Although there is only a small quantity of proteins, vitamins and minerals and other compounds in Raw honey their nutritional importance lies on how these compounds interact with the body to produce a medicinal effect.
The low water content, high sugar content and low pH level of honey inhibits the growth of micro organisms and fungi making honey antimicrobial. The Raw honey enzyme glucose oxidase produces at very low and consistent levels the agent hydrogen peroxide which kills and prevents the growth of bacteria. The reason that raw honey should not be heated is because heat along with light destroys this enzyme and prevents honey from killing bacteria. Thus for the highest antibacterial activity, honey should be stored in a cool, dark place.

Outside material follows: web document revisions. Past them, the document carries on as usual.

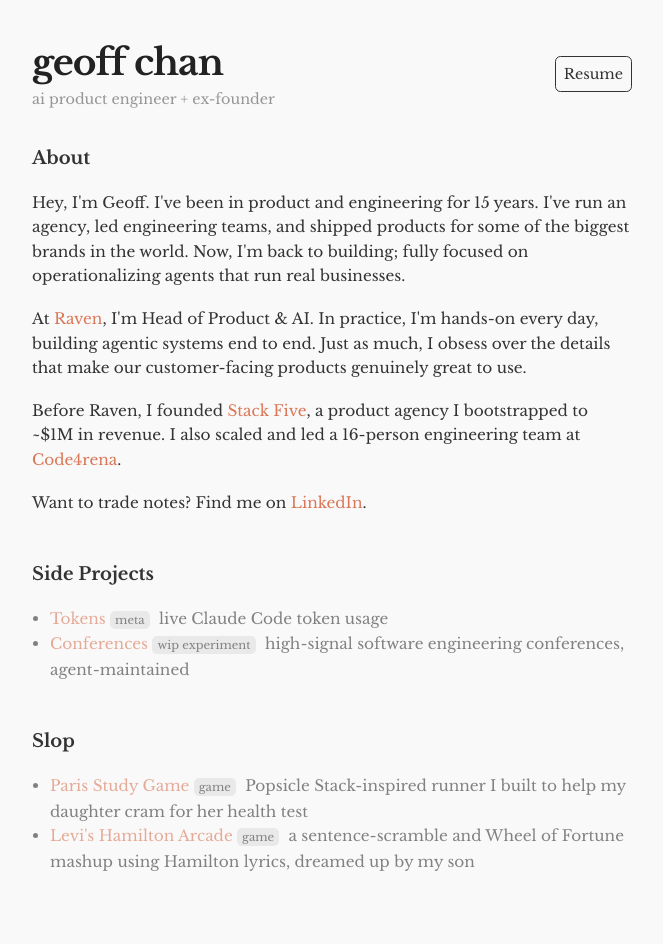
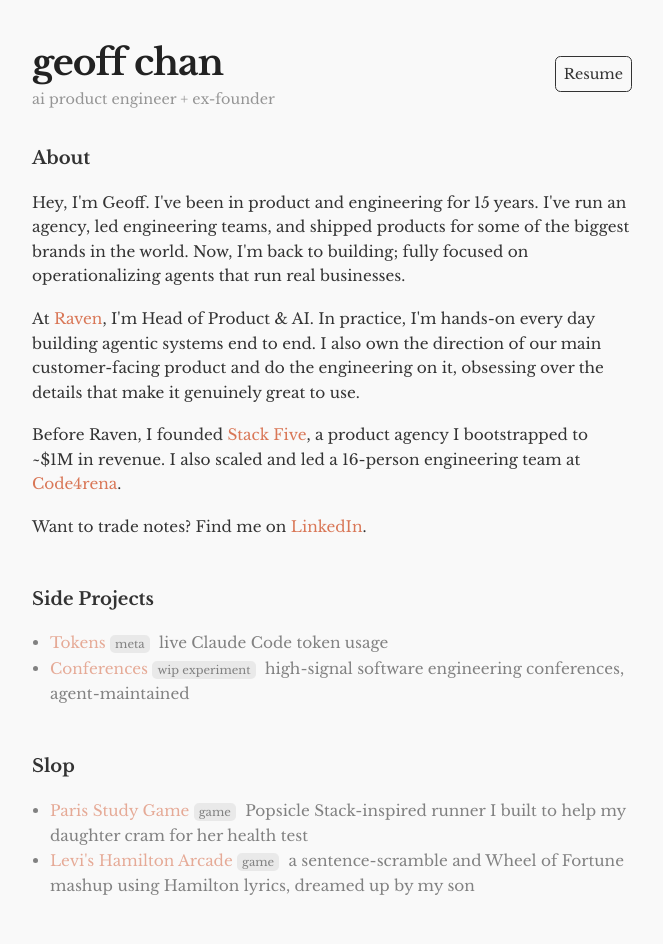
Before and after one commit to geoffchan23/geoffchan23.github.io, a Jekyll site: the page built from index.html, in a window 1280 px wide. Shown: the whole page, without its empty margins (308-971 px from the left). Built offline with Jekyll 4.4.1, drawn with Linux system fonts in a browser that asks for light colours; before the commit the page ends 919 px from its top, so only the background shows below that.

Commit message:
site: reword Raven bio to capture both halves of the role
Co-Authored-By: Claude Opus 4.8 (1M context) <noreply@anthropic.com>

```diff
--- a/index.html
+++ b/index.html
@@ -16,7 +16,7 @@ description: Geoff Chan is Head of Product & AI at Raven.ai, building agentic sy
     <section class="about">
         <h2>About</h2>
         <p>Hey, I'm Geoff. I've been in product and engineering for 15 years. I've run an agency, led engineering teams, and shipped products for some of the biggest brands in the world. Now, I'm back to building; fully focused on operationalizing agents that run real businesses.</p>
-        <p>At <a href="https://raven.ai" target="_blank" rel="noopener">Raven</a>, I'm Head of Product & AI. In practice, I'm hands-on every day, building agentic systems end to end. Just as much, I obsess over the details that make our customer-facing products genuinely great to use.</p>
+        <p>At <a href="https://raven.ai" target="_blank" rel="noopener">Raven</a>, I'm Head of Product & AI. In practice, I'm hands-on every day building agentic systems end to end. I also own the direction of our main customer-facing product and do the engineering on it, obsessing over the details that make it genuinely great to use.</p>
         <p>Before Raven, I founded <a href="https://stackfive.io" target="_blank" rel="noopener">Stack Five</a>, a product agency I bootstrapped to ~$1M in revenue. I also scaled and led a 16-person engineering team at <a href="https://code4rena.com/" target="_blank" rel="noopener">Code4rena</a>.</p>
         <p>Want to trade notes? Find me on <a href="https://www.linkedin.com/in/geoffchan23/" target="_blank" rel="noopener">LinkedIn</a>.</p>
     </section>
```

Antioxidants are molecules in the body that prevent free radicals (molecules with unpaired electrons) from damaging the cellular membrane and the cell DNA. If cellular components such as these are damaged they may lead to cancer, accelerated ageing and other diseases. Normally in a living organism there is a balance between the production of free radicals and the antioxidant protective activity. The term oxidative stress describes an imbalance between free radicals and antioxidants which is highly dangerous for the body.
Raw honey contains significant antioxidant activity including glucose oxidase, catalase, ascorbic acid, flavonoids, phenolic acids, carotenoid derivatice, organic acids, amino acids and proteins.

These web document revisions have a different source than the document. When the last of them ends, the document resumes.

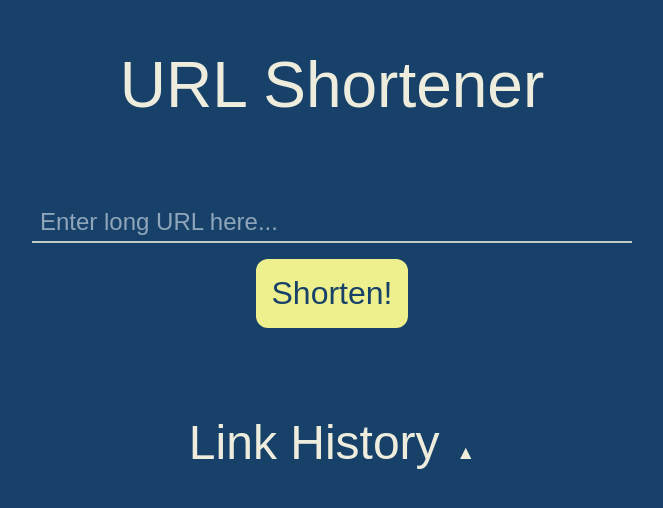
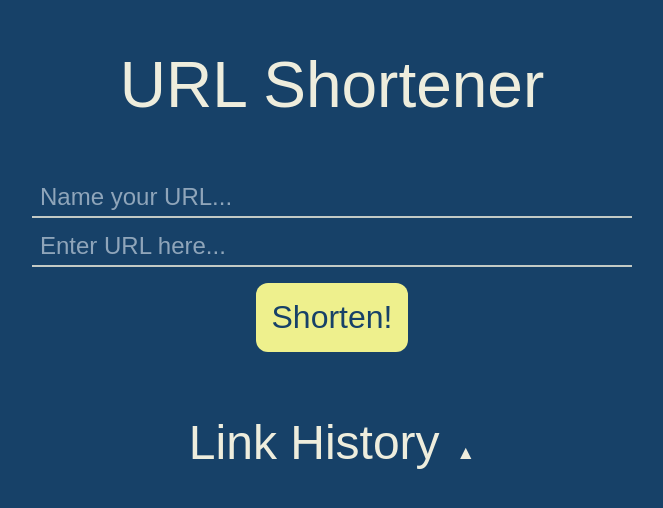
Before and after one commit to aemann2/fullstack-demos, a React (Create React App) app in the folder client/: page /urlShortener in a window 1280 px wide. Shown: the top 508 px of the page, without its empty margins (308-971 px from the left). Built offline with nearby package versions, Linux system fonts and the light colour scheme; no server answers.

Commit message:
added url naming to frontend

```diff
--- a/client/src/components/UrlBar.tsx
+++ b/client/src/components/UrlBar.tsx
@@ -30,6 +30,8 @@ const UrlInput = styled.input`
 	}
 `;
 
+const NameInput = styled(UrlInput)``;
+
 const UrlButton = styled(Button)`
 	padding: 1rem;
 	font-size: 1.5rem;
@@ -43,41 +45,59 @@ const UrlButton = styled(Button)`
 `;
 
 const UrlBar = () => {
-	const [input, setInput] = useState('');
-	const [error, setError] = useState(false);
+	const [urlInput, setUrlInput] = useState('');
+	const [nameInput, setNameInput] = useState('');
+	const [error, setError] = useState<boolean | string>(false);
 
-	const handleChange = (e: React.ChangeEvent<HTMLInputElement>) => {
-		setInput(e.target.value);
+	const handleUrlChange = (e: React.ChangeEvent<HTMLInputElement>) => {
+		setUrlInput(e.target.value);
+	};
+
+	const handleNameChange = (e: React.ChangeEvent<HTMLInputElement>) => {
+		setNameInput(e.target.value);
 	};
 
 	const handleSubmit = (e: React.SyntheticEvent) => {
 		e.preventDefault();
-		if (!validateUrl(input)) {
-			setError(true);
+		if (!nameInput) {
+			setError('Please name your URL');
+		} else if (!validateUrl(urlInput)) {
+			setError('Invalid Input');
 		} else {
 			setError(false);
 			axios.post('https://fullstack-demos.herokuapp.com/shorten', {
-				longUrl: input,
+				longUrl: urlInput,
+				urlName: nameInput,
 			});
-			setInput('');
+			setUrlInput('');
+			setNameInput('');
 		}
 	};
 
 	return (
 		<div>
 			<form onSubmit={handleSubmit}>
+				<NameInput
+					type='text'
+					name='nameInput'
+					id='nameInput'
+					placeholder='Name your URL...'
+					maxLength={20}
+					onChange={handleNameChange}
+					value={nameInput}
+				/>
 				<UrlInput
 					type='text'
 					name='urlInput'
 					id='urlInput'
-					placeholder='Enter long URL here...'
-					onChange={handleChange}
-					value={input}
+					placeholder='Enter URL here...'
+					onChange={handleUrlChange}
+					value={urlInput}
 				/>
 				<UrlButton name='button' type='submit'>
 					Shorten!
 				</UrlButton>
-				{error && <label htmlFor='urlInput'>Invalid Input</label>}
+				{error && <label htmlFor='urlInput'>{error}</label>}
 			</form>
 		</div>
 	);
```
Also changed, not shown: 1 other file (tests, documents, lock files or other folders).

A daily Raw honey intake of 1.2 g/kg body weight increases the body’s antioxidant capacity by increasing the level of the following antioxidant agents including: Vit C by 47%, B-carotene b 3%, uric acid by 12 %.
Antioxidant activity depends heavily on the type of flower the honey originated from.
Inflammation is the body’s response to tissue damage caused by injury, irritants or harmful pathogens. Inflammation can either be acute (short term) or chronic (long-term). The 5 cardinal signs of inflammation to the affected area include: swelling, redness, heat, pain and loss of function.
Raw honey reduces the above signs of inflammation by providing energy to the body’s immune cells to fight off the causes of the inflammation. In one study the ingestion of honey decreased inflammation in inflammatory bowel disease and was just as effective as the prescription treatment for colitis.
Honey has a positive effect against dental plaque development and gingivitis because it is a strong antimicrobial substance. The ingestion of raw honey causes no erosion of tooth enamel unlike for example, drinking fruit juice. It is safe to say that although sweet, honey does not cause cavities unlike refined sugar and in some cases honey can prevent cavities.
Raw honey has been shown to treat a number of other digestive problems including constipation, stomach ulcers and inflammation of the colon. The reason for this is because honey is a strong inhibitor of Helicobacter pylori , the agent responsible for causing peptic ulcers and gastritis. Honey also has a prebiotic effect causing an increase of friendly bacteria in the intestines. In clinical studies with infants and children honey shortened the duration of bacterial diarrhoea. For constipation, large intake of honey 50-100g can lead to a mild laxative effect because fructose alone is less readily absorbed in the intestinal tract than when combined with glucose thus helps with regular digestion.
Honey intake reduces cholesterol and lipid levels.
Studies have shown that infants on a diet with Raw honey had better blood formation and a higher weight gain. Raw honey is better tolerated by babies than sucrose and showed less throw up. When compared to water, honey significantly reduces crying phases in babies, a better skin colour, no digestive problems, and these infants were less likely to develope diseases.
There is a health concern regarding honey as it contains the bacteria clostridium botulinum. Since honey is a non sterilized packaged food, there is a risk of this bacteria surviving in honey however these traces of bacteria cannot produce toxins in the honey.
The issue is that in the stomach of infants younger than the age of one, the bacteria can theoretically survive and build the toxin in the stomach however children over the ages of 12 months can ingest honey without any risk. In some cases infant botulism has been reported about 1 a year and hence why honey packers in the UK place a warning on the label that “honey should not be given to infants under the age of 1”.
Raw honey allergies are very uncommon. It is reported that patients allergic to pollen are rarely allergic to honey. The incidence of honey allergy in a group of 173 food allergy patient’s representative of the overall population was only 2.3% and is attributed to the bee origin.